  • The process of public participation needs to be strengthened to provide a network for surveillance and monitoring of implementation. Channels should be created for public information dissemination so that people can access information in a timely manner [8].  
  • A policy for public-private partnership should be promoted to allow the private sector to invest with the public sector in the development of water resources, based on good governance and transparency in further operations [8].  
  • Because of climate change, the ONWR must prioritise access to water resources from public sources for domestic use [8].   
  • There is a need to upscale Ecosystem-based Adaptation (EbA) efforts to address increasing climate threats in the country [10].
  • The government should also improve the enabling environment to promote good standards and habits on sanitation [6].
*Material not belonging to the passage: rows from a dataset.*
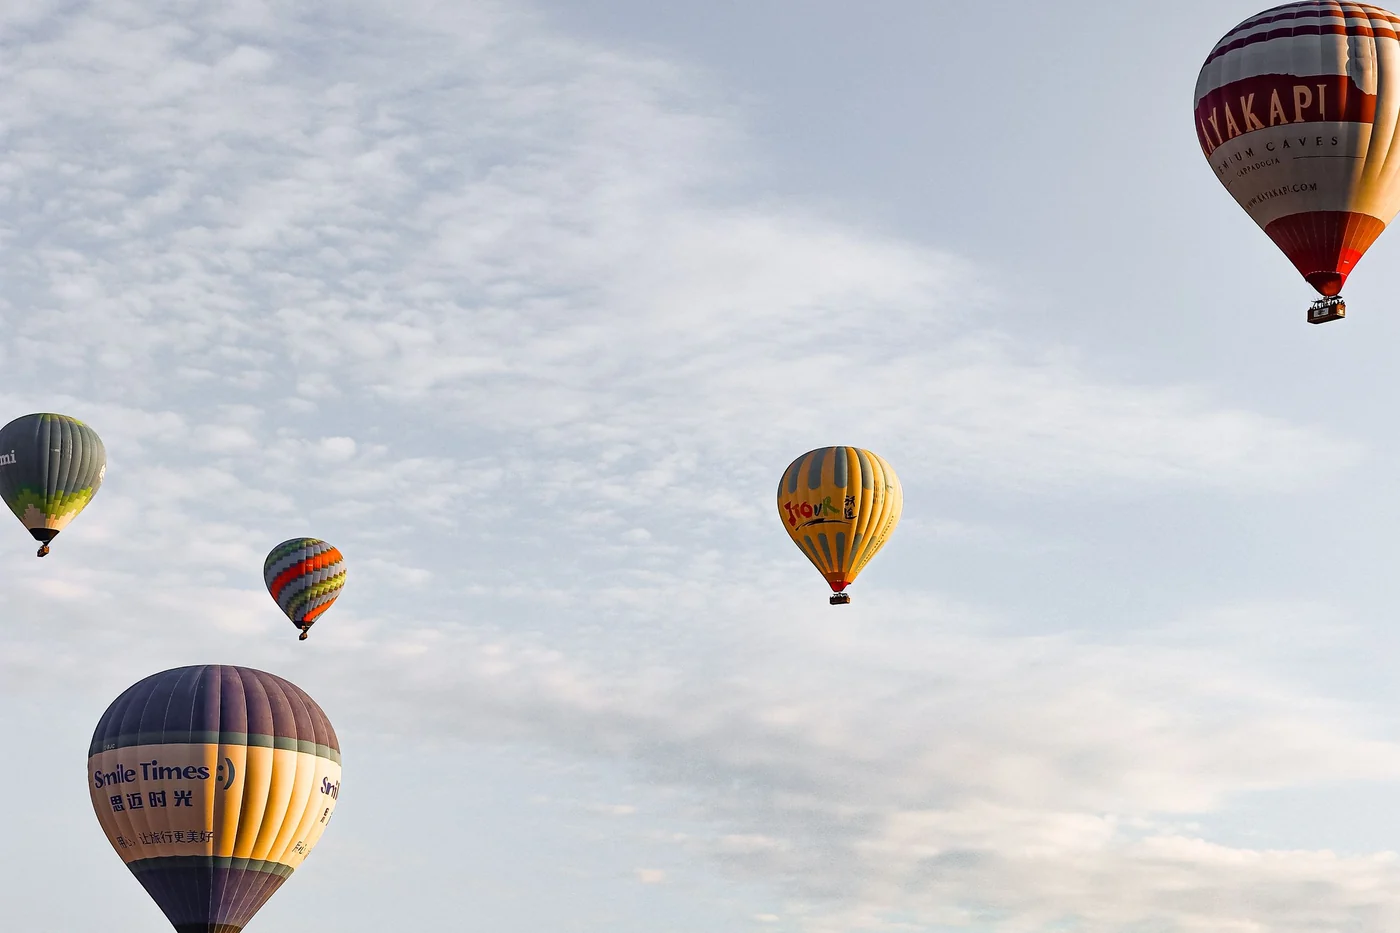
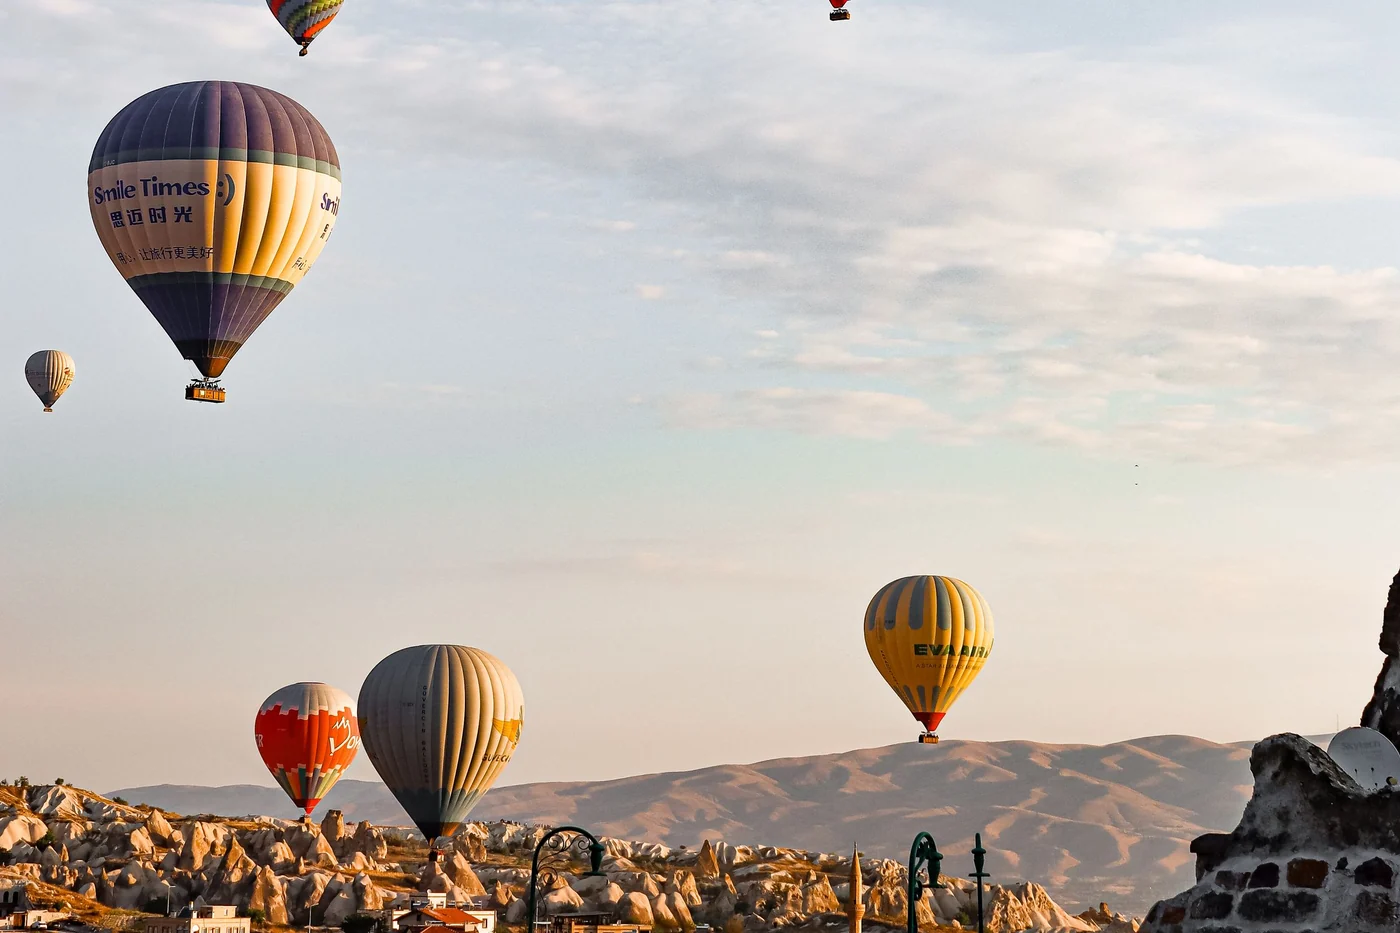
Fix three crops and two credits from the first international batch
Cappadocia kept only sky and balloons from a portrait frame, Trabzon hid Sumela
behind leaves, and Dubai had a road barrier across the skyline. All three are
re-cropped from the same Pexels photographs with a moved window, which the
installer can now do with --offset-x and --offset-y.

The Bath photographer is Jimmyk photos per the Pexels page, and the Istanbul
row now names the Sultan Ahmed Mosque it shows.

diff --git a/scripts/install-stock-image.py b/scripts/install-stock-image.py
@@ -7,6 +7,11 @@ neighbours.
 
     python scripts/install-stock-image.py 28558770 public/images/cities/saudi-arabia/jeddah.webp
     python scripts/install-stock-image.py 28558770 public/images/countries/x.webp --portrait
+    python scripts/install-stock-image.py 29021807 public/images/cities/turkey/cappadocia.webp --offset-y 1
+
+--offset-x and --offset-y move the crop window from the centre (0.5) towards an
+edge (0 or 1). Look at the crop before accepting it: a centre crop can keep a
+photograph's sky and lose its subject.
 
 It deliberately does NOT record the licence for you. That goes in
 docs/destination-image-sources-2026-09.md by hand, with the photographer and
@@ -40,12 +45,18 @@ def fetch(photo_id: str, width: int) -> Image.Image:
     with Image.open(temp) as image:
         return image.convert("RGB")
 
-def crop_to(image: Image.Image, size: tuple[int, int]) -> Image.Image:
+def crop_to(image: Image.Image, size: tuple[int, int], offset_x: float = 0.5, offset_y: float = 0.5) -> Image.Image:
+    """Cover-scale, then cut the window. 0.5 is centre, 0 is left/top, 1 is right/bottom.
+
+    Centre is right for most photographs and wrong whenever the subject sits at
+    an edge. The first Cappadocia card was a portrait of balloons with the
+    valley in its bottom strip, and a centre crop kept only the sky.
+    """
     target_w, target_h = size
     scale = max(target_w / image.width, target_h / image.height)
     resized = image.resize((round(image.width * scale), round(image.height * scale)), Image.LANCZOS)
-    left = (resized.width - target_w) // 2
-    top = (resized.height - target_h) // 2
+    left = round((resized.width - target_w) * offset_x)
+    top = round((resized.height - target_h) * offset_y)
     return resized.crop((left, top, left + target_w, top + target_h))
 
 
@@ -64,8 +75,9 @@ def save_under(image: Image.Image, out: Path, target_kb: int) -> int:
 if __name__ == "__main__":
     photo_id, destination = sys.argv[1], Path(sys.argv[2])
     size = COUNTRY if "--portrait" in sys.argv else CITY
+    flag = lambda name: float(sys.argv[sys.argv.index(name) + 1]) if name in sys.argv else 0.5
     source = fetch(photo_id, 2400)
-    result = crop_to(source, size)
+    result = crop_to(source, size, flag("--offset-x"), flag("--offset-y"))
     written = save_under(result, destination, TARGET_KB)
     print(f"pexels {photo_id} -> {destination}  {size[0]}x{size[1]}  {written} KB")
     print(f"  source page: https://www.pexels.com/photo/{photo_id}/")

diff --git a/docs/destination-image-sources-2026-09.md b/docs/destination-image-sources-2026-09.md
@@ -135,10 +135,10 @@ This batch replaces 27 generated city cards in the UAE, Turkey, the United Kingd
 | public/images/cities/turkey/bursa.webp | Musa Ortaç | [Pexels 34329418](https://www.pexels.com/photo/stunning-bursa-cityscape-featuring-ulu-mosque-34329418/) | Bursa skyline with Ulu Mosque and Uludağ behind |
 | public/images/cities/turkey/cappadocia.webp | Betül Şen | [Pexels 29021807](https://www.pexels.com/photo/hot-air-balloons-over-cappadocia-landscape-29021807/) | Göreme rock formations and hot-air balloons in Cappadocia |
 | public/images/cities/turkey/fethiye.webp | Sami TÜRK | [Pexels 34129422](https://www.pexels.com/photo/aerial-view-of-fethiye-marina-filled-with-boats-34129422/) | Fethiye marina with its mountain backdrop |
-| public/images/cities/turkey/istanbul.webp | Emre Gokceoglu | [Pexels 29414503](https://www.pexels.com/photo/hagia-sophia-and-bosphorus-view-in-istanbul-29414503/) | Hagia Sophia and the Bosphorus in Istanbul |
+| public/images/cities/turkey/istanbul.webp | Emre Gokceoglu | [Pexels 29414503](https://www.pexels.com/photo/hagia-sophia-and-bosphorus-view-in-istanbul-29414503/) | Sultan Ahmed Mosque (Blue Mosque) above the Istanbul rooftops |
 | public/images/cities/turkey/izmir.webp | Kadir Akman | [Pexels 22726065](https://www.pexels.com/photo/izmir-clock-tower-in-turkey-22726065/) | İzmir Clock Tower in Konak Square |
 | public/images/cities/turkey/trabzon.webp | Zeynep YILMAZ | [Pexels 33802438](https://www.pexels.com/photo/sumela-monastery-in-lush-mountain-landscape-33802438/) | Sümela Monastery in Maçka, Trabzon Province |
-| public/images/cities/united-kingdom/bath.webp | Jimmys Pixels | [Pexels 35422658](https://www.pexels.com/photo/scenic-view-of-pulteney-bridge-in-bath-during-daytime-35422658/) | Pulteney Bridge and River Avon in Bath |
+| public/images/cities/united-kingdom/bath.webp | Jimmyk photos | [Pexels 35422658](https://www.pexels.com/photo/scenic-view-of-pulteney-bridge-in-bath-during-daytime-35422658/) | Pulteney Bridge and River Avon in Bath |
 | public/images/cities/united-kingdom/cotswolds.webp | Samuel Sweet | [Pexels 8202752](https://www.pexels.com/photo/old-houses-in-cirencester-8202752/) | Arlington Row stone cottages in Bibury, Cotswolds |
 | public/images/cities/united-kingdom/edinburgh.webp | Michelle Chadwick | [Pexels 30639160](https://www.pexels.com/photo/edinburgh-castle-at-sunrise-in-scotland-30639160/) | Edinburgh Castle on Castle Rock |
 | public/images/cities/united-kingdom/liverpool.webp | Mike Bird | [Pexels 13517892](https://www.pexels.com/photo/harbor-in-liverpool-13517892/) | Liverpool waterfront with Mann Island and the Royal Liver Building |
@@ -158,3 +158,10 @@ The Istanbul source calls the pictured building Hagia Sophia, but the six minare
 The clearly identifiable landmark set includes Sheikh Zayed Grand Mosque, Burj Khalifa, Anıtkabir, Kaleiçi harbour, Bodrum Castle, Ulu Mosque, İzmir Clock Tower, Sümela Monastery, Pulteney Bridge, Edinburgh Castle, Radcliffe Camera, York Minster, Wat Arun, Doi Suthep's Naga stairway and Railay's limestone cliffs. The exact placement of the more atmospheric Jebel Jais, Fethiye, Manchester, Koh Samui, Pattaya and Phuket views was not independently geolocated beyond the Pexels location record, so no more specific claim is made.
 
 York and Chiang Mai are approximately 237 KB and 249 KB respectively after the script reached its quality-50 floor; every other file is at or below 200 KB. There are no watermarks or close-up faces.
+
+**Fixed in review before merge (Claude, 10 September 2026).** Every credited source was downloaded and matched against its installed card, and all 27 match. Four corrections:
+
+- Cappadocia was a portrait frame whose centre crop kept only balloons and sky. It was re-cropped to the bottom of the frame (`--offset-y 1`) so the Göreme valley is in the card. 114 KB.
+- Trabzon showed Sümela Monastery as a sliver behind leaves; the window moved down (`--offset-y 0.72`) so the monastery reads at card size. 190 KB.
+- Dubai had a road barrier and chevron signs in front of the skyline; the window moved to the top of the frame (`--offset-y 0`). The photograph is still hazy. 63 KB.
+- Bath's photographer is credited on the Pexels page as Jimmyk photos, not Jimmys Pixels, and the Istanbul row now names the Sultan Ahmed Mosque rather than repeating the source's Hagia Sophia label.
[1] Office of Natural Resources and Environmental Policy and Planning, Ministry of Natural Resources and Environment, The Kingdom of Thailand (2022). Thailand’s Fourth Biennial Update Report.
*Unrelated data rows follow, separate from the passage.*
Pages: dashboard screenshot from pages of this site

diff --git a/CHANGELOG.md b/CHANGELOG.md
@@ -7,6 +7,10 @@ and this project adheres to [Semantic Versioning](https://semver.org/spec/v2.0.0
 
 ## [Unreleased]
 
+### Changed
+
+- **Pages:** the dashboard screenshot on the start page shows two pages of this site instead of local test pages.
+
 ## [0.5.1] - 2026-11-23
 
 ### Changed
[2] Office of Natural Resources and Environmental Policy and Planning, Ministry of Natural Resources and Environment, The Kingdom of Thailand (2020). Thailand Third Biennial Update Report.

[3] UNDRR (2020). Disaster Risk Reduction in Thailand: Status Report 2020. Bangkok, Thailand, United Nations Office for Disaster Risk Reduction (UNDRR), Regional Office for Asia and the Pacific.

[4] Climate Risk Country Profile: Thailand (2021): The World Bank Group and the Asian Development Bank.

[5] OECD (2022). Managing and Financing Water for Growth in Thailand: Highlights of a National Dialogue on Water, OECD Studies on Water, OECD Publishing, Paris,

[6] Department of International Organizations, Ministry of Foreign Affairs of Thailand (2021). Thailand’s Voluntary National Review on the Implementation of the 2030 Agenda for Sustainable Development 2021.

[7] Deutsche Gesellschaft für Internationale Zusammenarbeit (GIZ) GmbH, Office of the National Water Resources (ONWR), International Union for Conservation of Nature (IUCN) (2022). Guidebook for the Design and Implementation of Ecosystem-based Adaptation Measures in River Basins in Thailand.

[8] Office of National Water Resources (ONWR) (2020). The Thailand Report: Country Survey Instrument for SDG Indicator 6.5.1. [Online]. Available:

[9] GIZ Office Bangkok (2022). Thai-German Climate Programme – Water. [Online]. Available:

[10] IUCN, International Union for Conservation of Nature and Natural Resources (2023). New guidebook promotes Ecosystem-based Adaptation within Thailand’s Water Sector. [Online]. Available: